From the beginning of the story the reader gets the idea that the Grierson family is one of nobility and importance in Jefferson. Mr. Grierson apparently struck a deal with Mayor Col.

Sartoris that the Grierson family would not have to pay taxes until the death of Miss Emily. This deal is one that Emily believes is to be kept, but the town quickly forgets it, showing that Mr. Grierson has put a strong sense of superiority into Emily. She believes it is to be kept, no matter what, because her family struck the deal(29).

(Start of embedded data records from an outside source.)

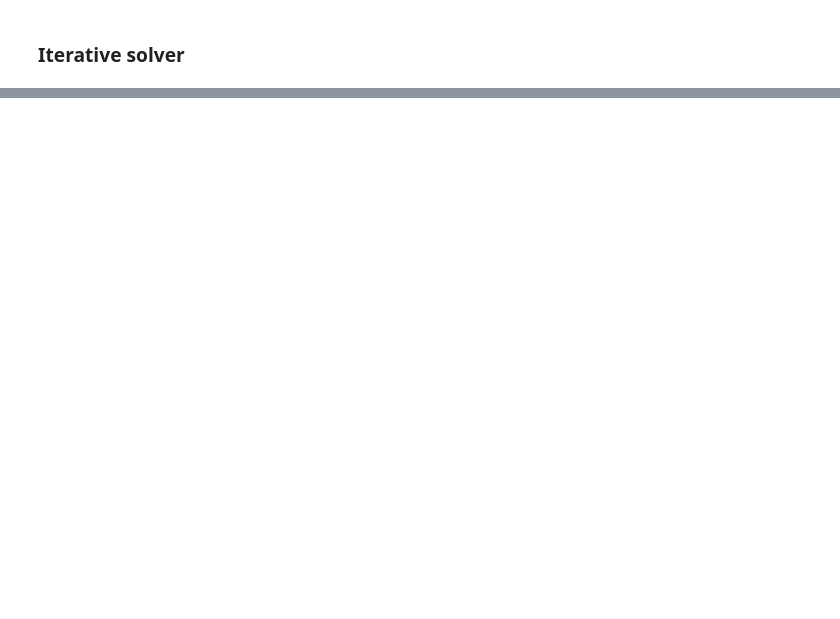
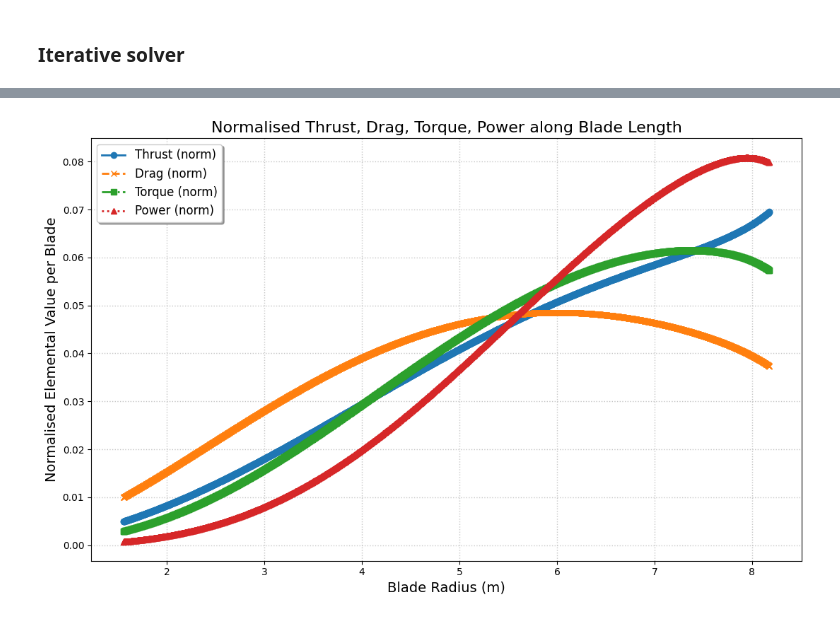
Before and after one commit to chaitanyakeshri/Rotary_Aerodynamics, a Jupyter notebook: Flight_Performance_Estimator.ipynb, the cells around one changed output, grey strips where cells are left out. Cells and saved outputs as stored; diff of their text form; code cells hidden in the pictures; blank space fills up the shorter version.

Commit message:
Added Thrust, Drag, Torque, Power Solver for hover climb mode

```diff
--- a/Flight_Performance_Estimator.ipynb
+++ b/Flight_Performance_Estimator.ipynb
@@ -124,7 +124,7 @@ Speed of sound: 298.46 m/s
 # %%
 def airfoil_lift(Cl0, Cl_alpha, alpha0, alpha):
     """
-    Calculates lift coefficient for a given airfoil at a specified angle of attack.
+    Calculates lift coefficient for a given airfoil at a specified angle of attack in degrees.
     """
     alpha_rad = math.radians(alpha)
     alpha0_rad = math.radians(alpha0)
@@ -143,6 +143,7 @@ def airfoil_moment(Cm0, Cm_alpha,alpha0, alpha):
     Calculates pitching moment coefficient for a given airfoil.
     """
     alpha_rad = math.radians(alpha)
+    alpha0_rad = math.radians(alpha0)
     Cm = Cm0 + Cm_alpha * (alpha_rad - alpha0_rad)
     return Cm
 # %%
@@ -190,7 +216,7 @@ def Lambda(sigma, a, theta, r, R, V, Omega):
 # %%
 def induced_velocity(Lambda,Omega,R,V):
     """
-    Computes induced velocity at the rotor disk.
+    Computes induced velocity at the rotor disk for a given inflow ratio.
 
     Parameters:
     lambda : float  # Inflow ratio
@@ -404,0 +438,15 @@ print("History (T by refinement):", res["history"])
+# %%
+def solve_lambda_tiploss(sigma, a, b, theta_deg, r, R_tip, R_root=0.0, tol=1e-5, max_iter=20):
+    """
+    Iteratively solves for lambda and Prandtl's tip loss factor F at a blade station.
+    Starts from F=1, updates lambda and F until convergence.
+    Returns: (lambda, F)
+    """
+    F = 1.0
+    for _ in range(max_iter):
+        lam_new = LambdaP_hover(sigma, a, F, theta_deg, r, R_tip, R_root)
+        F_new = tip_loss_factor(b, r, R_tip, lam_new, R_root)
+        if abs(F_new - F) < tol:
+            return lam_new, F_new
+        F = F_new
+    return lam_new, F_new  # Return last values if not converged
@@ -404,0 +590,34 @@ print("History (T by refinement):", res["history"])
+# %%
+import matplotlib.pyplot as plt
+
+r_array = res["r"]
+dT_dr_array = res["dT_dr_per_blade"]
+dD_dr_array = res["dD_dr_per_blade"]
+dQ_dr_array = res["dQ_dr_per_blade"]
+dP_dr_array = res["dP_dr_per_blade"]
+
+# Normalise by converged values
+T_total = res["T"]
+D_total = res["D"]
+Q_total = res["Q"]
+P_total = res["P"]
+
+dT_dr_norm = dT_dr_array / T_total
+dD_dr_norm = dD_dr_array / D_total
+dQ_dr_norm = dQ_dr_array / Q_total
+dP_dr_norm = dP_dr_array / P_total
+
+plt.figure(figsize=(11,7))
+plt.plot(r_array, dT_dr_norm, label="Thrust (norm)", marker='o', linestyle='-', linewidth=2)
+plt.plot(r_array, dD_dr_norm, label="Drag (norm)", marker='x', linestyle='--', linewidth=2)
+plt.plot(r_array, dQ_dr_norm, label="Torque (norm)", marker='s', linestyle='-.', linewidth=2)
+plt.plot(r_array, dP_dr_norm, label="Power (norm)", marker='^', linestyle=':', linewidth=2)
+
+plt.xlabel("Blade Radius (m)", fontsize=14)
+plt.ylabel("Normalised Elemental Value per Blade", fontsize=14)
+plt.title("Normalised Thrust, Drag, Torque, Power along Blade Length", fontsize=16)
+plt.legend(fontsize=12, loc="best", frameon=True, shadow=True)
+plt.grid(True, which='both', linestyle=':', linewidth=1, alpha=0.7)
+plt.tight_layout()
+# %% [output]
+[figure, added]
```
Also changed, not shown: parts of 15 cells of this notebook.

Mr. Grierson is very obviously '"old South". His attitude towards women, as evident in the treatment of his daughter, reflects his old-fashioned ways and his inability, or his lack of desire, to move on into the future. Throughout Miss Emily's childhood, her father believed that "none of the men were quite good enough for Miss Emily"(31). Mr. Grierson did not allow his grown daughter, even at the age of thirty, to make her own decisions. Additionally, Emily did not feel it...